This is a great example of using a strawman argument in political debates. But even with strawman arguments, there are still some reasonable counter-arguments. The first and foremost is the fact that I’m not sure we want to hold North Korea, Afghanistan, or Iran as paragons of how we want to run the USA.
The two Americans who got eight years for “crossing the Iranian border” were accused by Iran of being spies. We can certainly discuss and debate whether or not they got a fair trial but their crime (innocent or guilty) was only tangentially related to the fact that they crossed the border.
If you cross the US border illegally, you can also get shot. (And by the way, it’s the Afghan border not the “Afghanistan border”. There already are armed guards at places along the southern US border where people might try to cross without getting the proper permissions to do so.
And North Korea. If you do just about anything out of line, you’re likely to get at least ten years. Personally, I think you deserve a medal if you can safely get across the demilitarized zone between North and South Korea. But I digress.
Everything mentioned about crossing the US border illegally is possible, I concede, but let’s remember that illegal immigrants also have no real protections under the law.
You can argue that a job, a place to live, and health care could be a consequence of sitting in prison. So we could also argue that the strawman arguments of crossing into Iran or North Korea also offer these benefits as well.
So let’s talk about all of these items:
— a job. Americans have been complaining about illegal immigrants taking jobs away from citizens almost since the birth of the nation. The jobs immigrants take are often the jobs no one else wants. The ones require the workers to be out in the sweltering sun, doing hard yet menial labor for $1.50 an hour. Is that the kind of job you’d take?
— a drivers license. So what? In order to get a license, you just need to demonstrate that you can operate a motor vehicle and pony up whatever it costs in the state that issues the license. And you know something? Isn’t it in the state’s interest to know where anyone (whether they’re here illegally or not) can be found?

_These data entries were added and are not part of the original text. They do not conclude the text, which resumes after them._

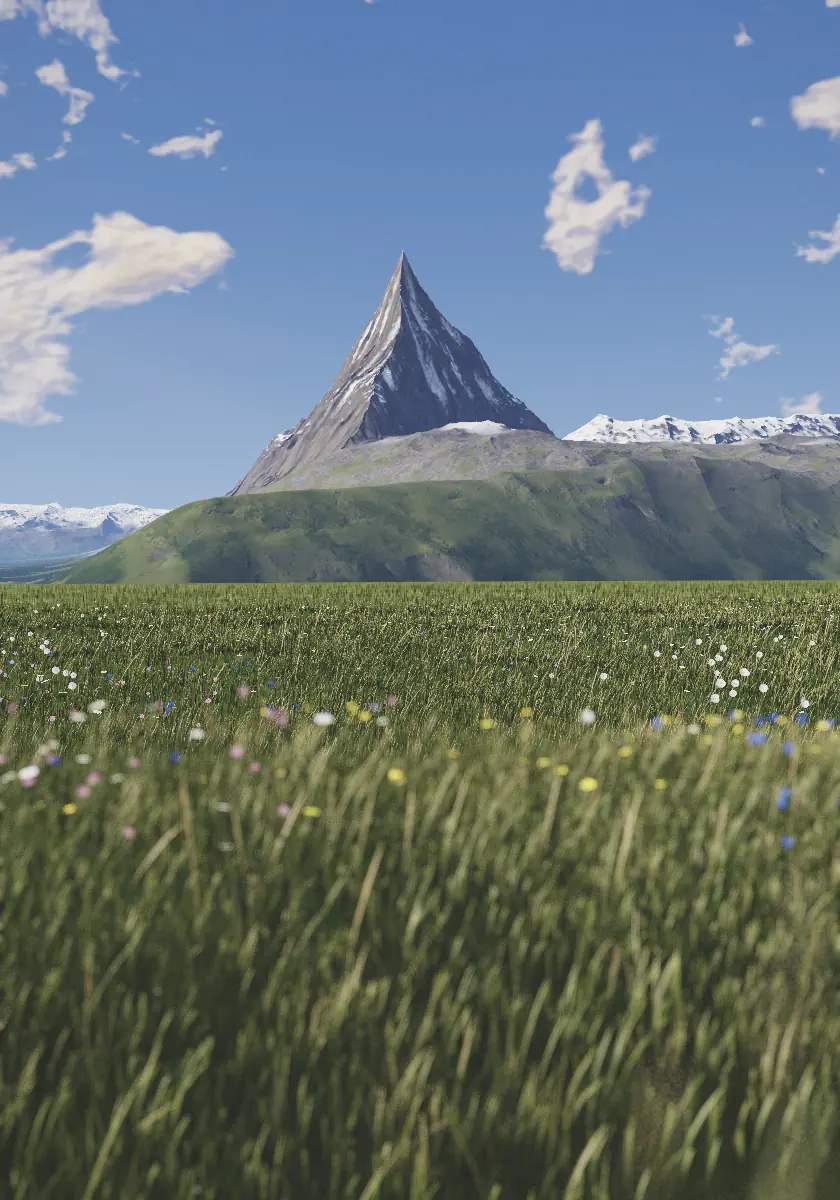
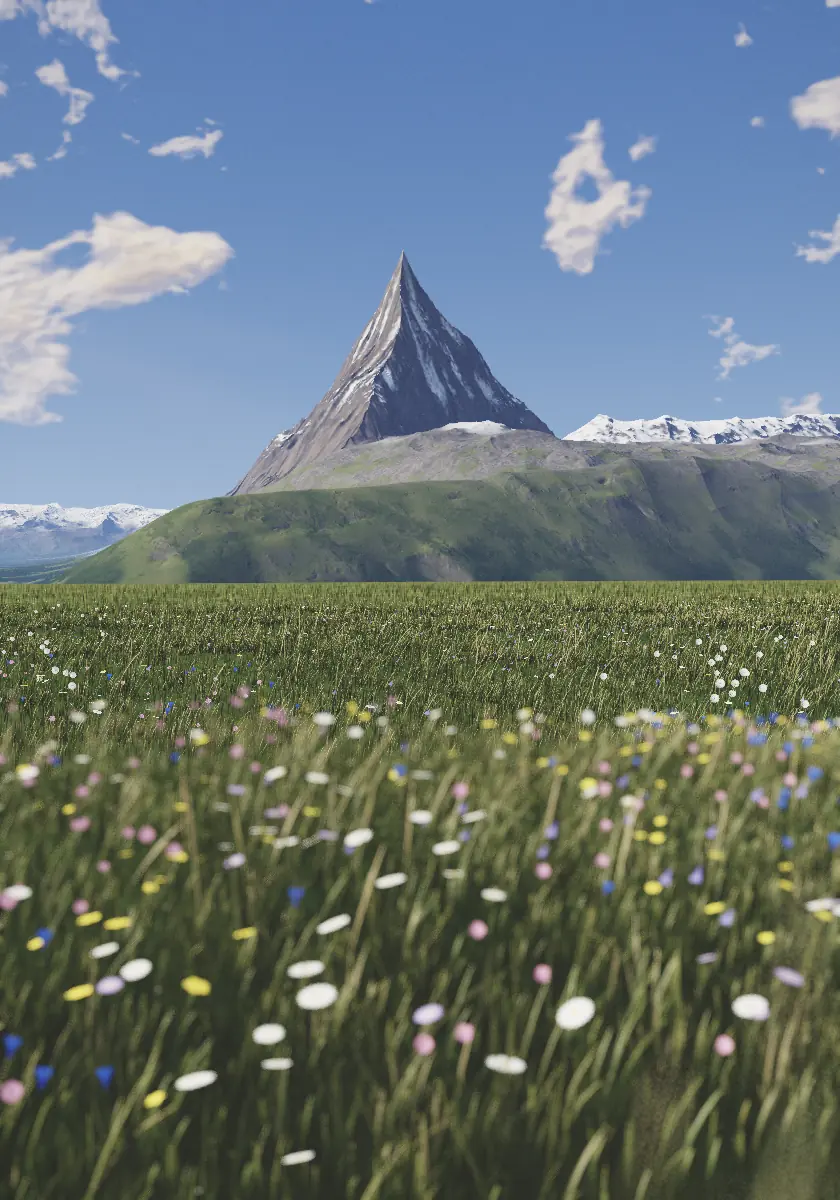
on a tall frame the meadow at arm's length is flowered too, in drifts that thin with distance, over a lighter sward

diff --git a/style.css b/style.css
@@ -31,11 +31,11 @@
         rgba(0, 0, 0, 0.028) calc(100% - var(--fade) * 0.1),
         transparent);
[9 lines of base64/hex data omitted]
     --glimpse: var(--glimpse-day-wide);
     --poster: url(/stills/day-wide.webp);
     transition-property: --paper, --ink, --quiet, --underline, --accent, --wash, --sky;

diff --git a/sky.js b/sky.js
@@ -2008,7 +2008,7 @@ function buildMeadow(w, h) {
      there too: short blades scattered over the meadow it looks down
      on, fewer with distance as the tussocks close, and none past ten
      metres */
-  var ns = Math.round(LIFT * 10 * 10 * TANG * 1200);
+  var ns = Math.round(LIFT * 10 * 10 * TANG * 700);
   for (i = 0; i < ns; i++) {
     z = 10 * Math.sqrt(rnd());
     if (z < NEAR_Z || rnd() > Math.min(1, 3 / z) * Math.min(1, (10 - z) / 4)) continue;
@@ -2019,6 +2019,30 @@ function buildMeadow(w, h) {
     if (!inView(p[0], p[1])) continue;
     sw[2] = clip(p[0], p[1], h);
     Array.prototype.push.apply(blades[band(z)], sw);
+  }
+  /* and the flowers of that ground: the drifts above begin about where
+     a lying eye's wash of near blades ends, but a tall frame's lower
+     half is this meadow at arm's length, seen from above, so it is
+     flowered too, in small drifts of one kind that thin with distance:
+     the frame holds only a couple of metres of ground across its lower
+     third, and each of them should carry its flowers */
+  var nk = Math.round(LIFT * 4.5 * 4.5 * TANG * 9);
+  for (i = 0; i < nk; i++) {
+    z = 1.1 * Math.pow(4.5 / 1.1, rnd());
+    var ku = rnd() * 2 - 1, kk = pick(), kn = 2 + Math.floor(rnd() * 4);
+    for (j = 0; j < kn; j++) {
+      var zk = Math.max(1.1, z + (rnd() - 0.5) * 0.5);
+      p = place(zk, Math.max(-1, Math.min(1, ku + (rnd() - 0.5) * 0.5 / (zk * TANG + 0.3))));
+      var kf = kk === 7 && zk < 3.5 ? 0 : kk;
+      var ks = KS[kf] * (0.8 + 0.45 * rnd());
+      h = 0.1 + 0.26 * rnd();
+      var ss = [p[0], p[1], h, 0.002, rnd() * Math.PI * 2, 0.05 + 0.15 * rnd(), rnd(), rnd(), 2, 0.5 + 0.6 * rnd(), 0.3, rnd() - 0.5];
+      var ff = [kf, ks, rnd() * Math.PI * 2, 0.2 + 0.25 * rnd()];
+      if (!inView(p[0], p[1])) continue;
+      ss[2] = clip(p[0], p[1], h);
+      Array.prototype.push.apply(blades[band(zk)], ss);
+      Array.prototype.push.apply(heads[band(zk)], ss.concat(ff));
+    }
   }
   return { blades: blades, heads: heads, parts: parts };
 }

— a place to live. The inclusion of this one in the list bothers me. There was a house near me that had a lot of illegal immigrants in it a few years ago. There was something like 20 or 25 people living in this one house, which was owned by the private individual who employed them all. That many people living in such cramped space is technically “a place to live” but we sometimes treat our animals better. And then the place burned down. Thankfully, no one was killed in the fire but a lot of people got arrested after it did.
— health care. There is a legitimate debate about health reform tied in with this one. Illegal immigrants get health care because it’s illegal for a hospital emergency room to turn anyone away, even if they can’t pay for it. That’s hardly unique for illegal immigrants. The uninsured or underinsured get the same degree of care.
— housing & child benefits. This is redundant between both the “a place to live” and “health care” lines, with a slight addition of the fact that public schools take all sorts of children.
— education. Arguments against education for, well, anyone, are among the most specious ones I’ve heard. Thomas Jefferson once pointed out that an informed electorate is vital to the survival of a democracy. An informed and well-educated electorate can also employ one of the most vital skills a person could need: critical thinking. That helps, among other times, to help figure out (1) when we’re being lied to, or (2) when there’s more to an argument than a simplistic sound bite.
— a tax free business for 7 years. Yeah. Because they’re doing what they’re doing illegally. Is this any different from the tax free business of selling pot or prostitution? You don’t pay taxes on illegal activities because that’s basically a confession of your guilt in the activity itself.
Is immigration reform needed? Absolutely. I know that if I were to meet someone on the street, I wouldn’t necessarily know (and shouldn’t care) whether they were a natural-born citizen, a legal immigrant, or an illegal immigrant.
I think the bigger question is: in a climate that is emboldened by quotes like the one above, where illegal immigrants are sneered at, ridiculed, and occasionally killed for trying to get a better life, what makes the prospect of crossing the border without filing the appropriate paperwork more appealing than doing it properly?
Is the issue truly with the paperwork that differentiates a legal from an illegal immigrant, or is it with the economic circumstances that lead someone to think that leaving quite literally everything behind is worth it?